| To do |
Word for word, give the records again, dropping any picture they hold.

| Input |
BEGIN

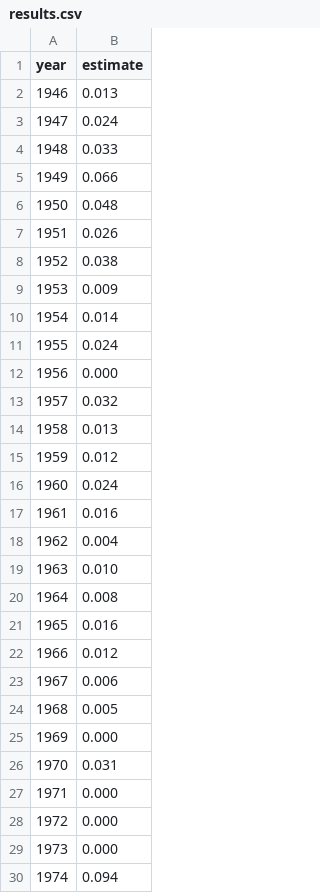
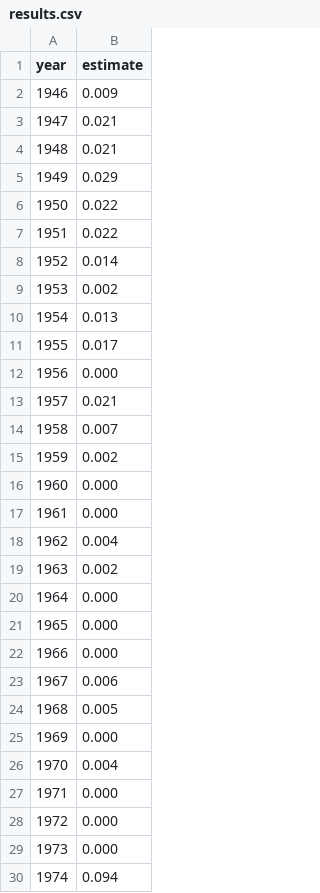
Before and after one commit to LCB0B/sodasretreat-codingagents, a CSV file: groups/amber/results.csv, drawn as a sheet; only a part is shown; the diff covers the shown part only.

```diff
--- a/groups/amber/results.csv
+++ b/groups/amber/results.csv
@@ -1,23 +1,23 @@
 year,estimate
-1946,0.013
-1947,0.024
-1948,0.033
-1949,0.066
-1950,0.048
-1951,0.026
-1952,0.038
-1953,0.009
-1954,0.014
-1955,0.024
+1946,0.009
+1947,0.021
+1948,0.021
+1949,0.029
+1950,0.022
+1951,0.022
+1952,0.014
+1953,0.002
+1954,0.013
+1955,0.017
 1956,0.000
-1957,0.032
-1958,0.013
-1959,0.012
-1960,0.024
-1961,0.016
+1957,0.021
+1958,0.007
+1959,0.002
+1960,0.000
+1961,0.000
 1962,0.004
-1963,0.010
-1964,0.008
-1965,0.016
-1966,0.012
+1963,0.002
+1964,0.000
+1965,0.000
+1966,0.000
 1967,0.006
@@ -25,3 +25,3 @@ year,estimate
 1969,0.000
-1970,0.031
+1970,0.004
 1971,0.000
```
Also changed, not shown: 41 edited cells elsewhere in this file, 5 other files.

END

| Answer area |
Before and after one commit to LCB0B/sodasretreat-codingagents, a CSV file: groups/amber/results.csv, drawn as a sheet; only a part is shown; the diff covers the shown part only.

```diff
--- a/groups/amber/results.csv
+++ b/groups/amber/results.csv
@@ -1,23 +1,23 @@
 year,estimate
-1946,0.013
-1947,0.024
-1948,0.033
-1949,0.066
-1950,0.048
-1951,0.026
-1952,0.038
-1953,0.009
-1954,0.014
-1955,0.024
+1946,0.009
+1947,0.021
+1948,0.021
+1949,0.029
+1950,0.022
+1951,0.022
+1952,0.014
+1953,0.002
+1954,0.013
+1955,0.017
 1956,0.000
-1957,0.032
-1958,0.013
-1959,0.012
-1960,0.024
-1961,0.016
+1957,0.021
+1958,0.007
+1959,0.002
+1960,0.000
+1961,0.000
 1962,0.004
-1963,0.010
-1964,0.008
-1965,0.016
-1966,0.012
+1963,0.002
+1964,0.000
+1965,0.000
+1966,0.000
 1967,0.006
@@ -25,3 +25,3 @@ year,estimate
 1969,0.000
-1970,0.031
+1970,0.004
 1971,0.000
```
Also changed, not shown: 41 edited cells elsewhere in this file, 5 other files.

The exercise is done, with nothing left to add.